**Problem details**: The answer must consist solely of the lines from the start of the records through the line containing "2xl:pt-40 items-center gap-40", restated word for word, with no pictures.

Extracted information: Begin

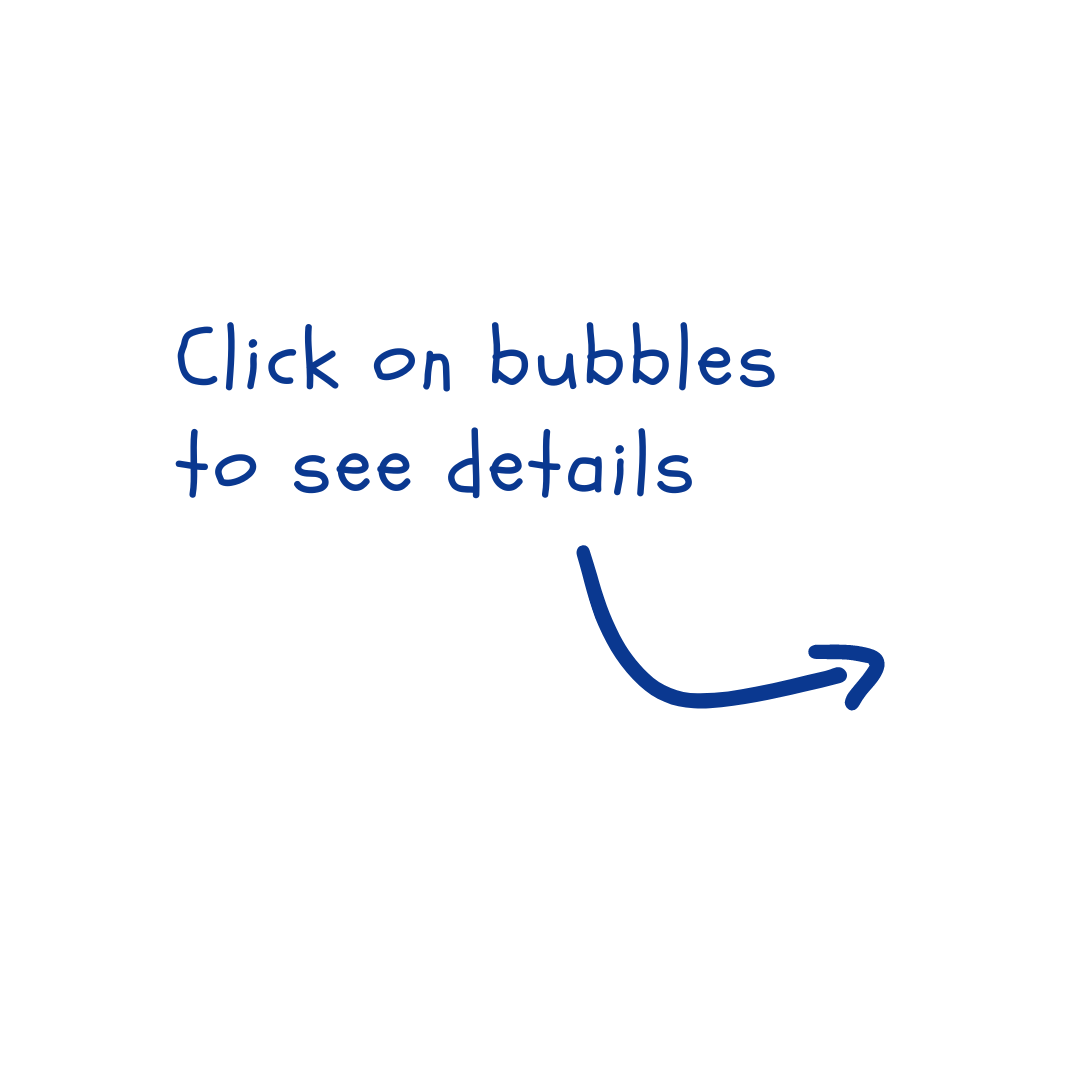
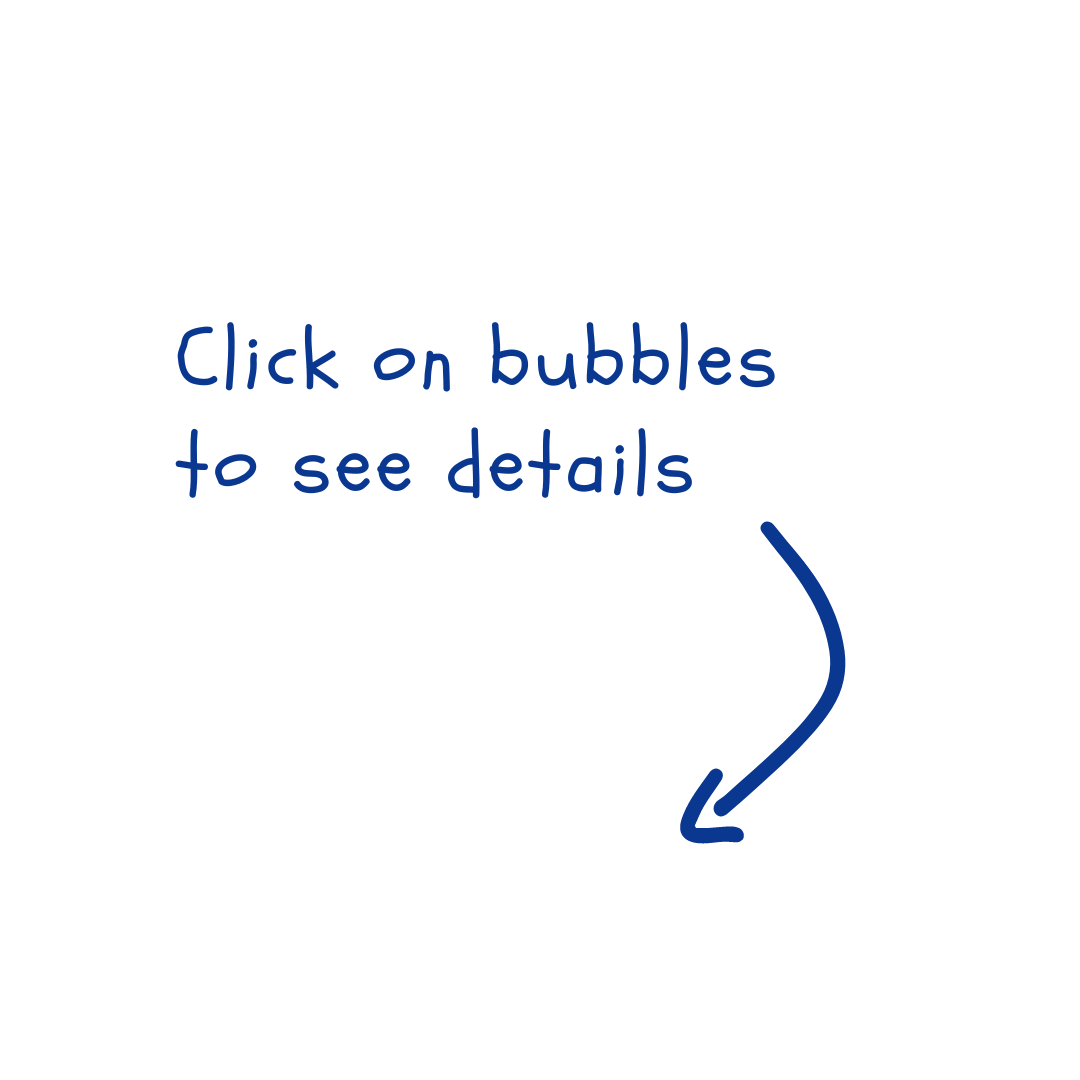
[+ sticky skills & contact] 16/09/2024

Changed region(s): [[0.5806, 0.5194, 0.825, 0.7944], [0.5194, 0.4889, 0.5806, 0.6111], [0.7028, 0.4889, 0.7333, 0.5194]]

diff --git a/pages/index.vue b/pages/index.vue
@@ -356,8 +356,9 @@
 					Skills
 				</h2>
 				<div
-					class="flex flex-col lg:flex-row lg:justify-evenly lg:pt-28 2xl:pt-40 items-center gap-40 2xl:gap-x-60 gap-y-20 my-20">
+					class="flex flex-col lg:flex-row lg:justify-evenly lg:pt-28 2xl:pt-40 items-center lg:items-start gap-40 2xl:gap-x-60 gap-y-20 my-20">
 					<div
+					id="skill-card"
 						class="bg-gray-dark h-[24rem] md:h-[27rem] lg:h-[30rem] 2xl:h-[27rem] w-11/12 md:w-4/6 lg:w-3/6 2xl:w-2/5 shadow-around border-[1px] text-center border-secondary rounded-3xl flex flex-row justify-between">
 						<div
 							class="flex justify-center rounded-tl-[1.35rem] rounded-br-[1.35rem] bg-secondary w-[12%] md:w-[9%] h-fit">
@@ -420,17 +421,13 @@
 						</div>
 					</div>
 					<div
+					id="container-skills"
 						class="relative flex lg:grid lg:w-4/5 2xl:w-3/5 flex-wrap grid-cols-4 justify-center pt-28 md:pt-60 lg:pt-0 gap-10 gap-y-7 md:gap-x-20 md:gap-y-12">
 						<NuxtImg
 							:src="`/img/details-skills-${selectedColor}.png`"
 							format="webp"
-							alt="Click on bubbles to see details"
-							class="hover:saturate-200 transition-all duration-500 hidden lg:block absolute scale-50 bottom-[68%] 2xl:bottom-[55%] right-[78%] 2xl:right-[70%] z-10" />
-						<NuxtImg
-							:src="`/img/mobile-details-skills-${selectedColor}.png`"
-							format="webp"
 							alt="Click on bubbles to see details (mobile)"
-							class="hover:saturate-200 transition-all duration-500 lg:hidden absolute scale-50 bottom-[80%] md:bottom-[65%] right-[30%] md:right-[22%] z-10" />
+							class="hover:saturate-200 transition-all duration-500 absolute scale-50 bottom-[80%] md:bottom-[65%] lg:bottom-[74%] right-[30%] md:right-[22%] lg:right-[40%] z-10" />
 						<NuxtImg
 							:src="`/img/stars-info-${selectedColor}.png`"
 							format="webp"
@@ -644,6 +641,7 @@ import {
 	apparitionMobileProjectCards,
 	appearBento,
 	appearStart,
+	stickySkills,
 } from "~/plugins/gsap";
 import { mouseEffect } from "~/plugins/global.js";
 
@@ -994,6 +992,7 @@ onMounted(() => {
 	appearStart();
 	applyEffects();
 	stickyProject();
+	stickySkills();
 	apparitionMobileProjectCards();
 	appearBento();
 

diff --git a/plugins/gsap.js b/plugins/gsap.js
@@ -21,6 +21,8 @@ export default defineNuxtPlugin(() => {
 		apparitionMobileProjectCards,
 		appearBento,
 		appearStart,
+		stickyContact,
+		stickySkills,
 	};
 });
 
@@ -501,7 +503,7 @@ export function stickyProject() {
 				trigger: projects,
 				start: "top 30%",
 				end: "bottom 80%",
-				scrub: 0,
+				scrub: 0.5,
 			},
 		});
 	}
@@ -737,5 +739,45 @@ export function appearStart() {
 			{ y: 600, opacity: 0 },
 			{ y: 0, opacity: 1, duration: 2, ease: "elastic.out(1, 0.5)" }
 		);
+	}
+}
+
+export function stickyContact() {
+	const container = document.getElementById("container-contact");
+	const contact = document.getElementById("contact");
+	const width = window.innerWidth;
+	const isDesktop = width > 1024;
+
+	if (isDesktop && container.offsetHeight > contact.offsetHeight) {
+		gsap.to(contact, {
+			y: () => `${container.offsetHeight - contact.offsetHeight}px`,
+			ease: "none",
+			scrollTrigger: {
+				trigger: container,
+				start: "top 30%",
+				end: "bottom 80%",
+				scrub: 0.5,
+			},
+		});
+	}
+}
+
+export function stickySkills() {
+	const container = document.getElementById("container-skills");
+	const skillCard = document.getElementById("skill-card");
+	const width = window.innerWidth;
+	const isDesktop = width > 1024;
+
+	if (isDesktop && container.offsetHeight > skillCard.offsetHeight) {
+		gsap.to(skillCard, {
+			y: () => `${container.offsetHeight - skillCard.offsetHeight}px`,
+			ease: "none",
+			scrollTrigger: {
+				trigger: container,
+				start: "top 30%",
+				end: "bottom 80%",
+				scrub: 0.5,
+			},
+		});
 	}
 }

diff --git a/components/ContactForm.vue b/components/ContactForm.vue
@@ -2,7 +2,8 @@
 	<div
 		class="relative w-full mb-40 flex flex-col lg:flex-row gap-20 items-start justify-between">
 		<div
-			class="relative lg:p-8 w-full lg:w-1/2 flex flex-col justify-start items-start">
+		id="container-contact"
+			class="relative lg:py-8 w-full lg:w-1/2 flex flex-col justify-start items-start">
 			<h2
 				class="text-[2rem] md:text-[3rem] 2xl:text-[3.5rem] font-bold text-secondary md:mb-1 text-start">
 				Just say Hello !
@@ -189,7 +190,8 @@
 			</Transition>
 		</div>
 		<div
-			class="p-4 md:p-10 2xl:p-14 w-full rounded-2xl lg:rounded-[3rem] bg-secondary-transparent shadow-around shadow-black lg:w-fit flex flex-col gap-y-2.5 justify-start items-start">
+			id="contact"
+			class="p-4 md:p-10 2xl:p-14 w-full rounded-2xl bg-secondary-transparent shadow-around shadow-black lg:w-fit flex flex-col gap-y-2.5 justify-start items-start">
 			<h2
 				class="text-[1.7rem] md:text-[2rem] lg:text-[3.5rem] leading-[1.7rem] md:leading-[2rem] lg:leading-[3.5rem] font-bold text-secondary mb-5 text-start">
 				Contact me
@@ -344,6 +346,11 @@
 
 <script setup>
 import { reactive, ref, watch } from "vue";
+import { stickyContact } from "~/plugins/gsap.js";
+
+onMounted(() => {
+	stickyContact();
+});
 
 const form = reactive({
 	firstname: "",

diff --git a/layouts/Header.vue b/layouts/Header.vue
@@ -41,7 +41,7 @@
 					<img
 						:src="`/img/logo-${primaryColor}.png`"
 						alt="Rémy Canal"
-						class="change-img-color hover-scale-effect hover:saturate-200 hover:translate-x-2 transition-all duration-500 w-20 lg:w-14 h-auto mt-4 lg:mt-0 pointer-events-auto" />
+						class="change-img-color text-shadow hover-scale-effect hover:translate-x-2 transition-all duration-500 w-20 lg:w-14 h-auto mt-4 lg:mt-0 pointer-events-auto" />
 				</a>
 				<div
 					class="flex flex-col lg:flex-row tracking-widest lg:tracking-normal 2xl:tracking-widest gap-x-20 gap-y-10 text-white uppercase items-center">
@@ -57,7 +57,7 @@
 								applyZoomEffect(index);
 							"
 							href="#"
-							class="menu-sm transition-all duration-300 ease-in-out text-xl hover-scale-effect clickable cursor-none">
+							class="menu-sm text-shadow transition-all duration-300 ease-in-out text-xl hover-scale-effect clickable cursor-none">
 							{{ menu }}
 						</a>
 					</span>

diff --git a/assets/css/main.css b/assets/css/main.css
@@ -94,6 +94,10 @@ p {
 	filter: drop-shadow(0 0 5px var(--black));
 }
 
+.logo-img {
+	filter: drop-shadow(0 0 10px var(--black));
+}
+
 @media screen and (max-width: 1024px) {
 	.set-dropdown-menu {
 		transform: translateY(-150%);

diff --git a/components/ProjectCard.vue b/components/ProjectCard.vue
@@ -78,10 +78,6 @@ const props = defineProps({
 	);
 }
 
-.logo-img {
-	filter: drop-shadow(0 0 10px var(--black));
-}
-
 .techno-badge {
 	padding: 4px 8px;
 	border-radius: 12px;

Extracted information: End

**Answer to the problem**:
[+ sticky skills & contact] 16/09/2024

Changed region(s): [[0.5806, 0.5194, 0.825, 0.7944], [0.5194, 0.4889, 0.5806, 0.6111], [0.7028, 0.4889, 0.7333, 0.5194]]

diff --git a/pages/index.vue b/pages/index.vue
@@ -356,8 +356,9 @@
 					Skills
 				</h2>
 				<div
-					class="flex flex-col lg:flex-row lg:justify-evenly lg:pt-28 2xl:pt-40 items-center gap-40 2xl:gap-x-60 gap-y-20 my-20">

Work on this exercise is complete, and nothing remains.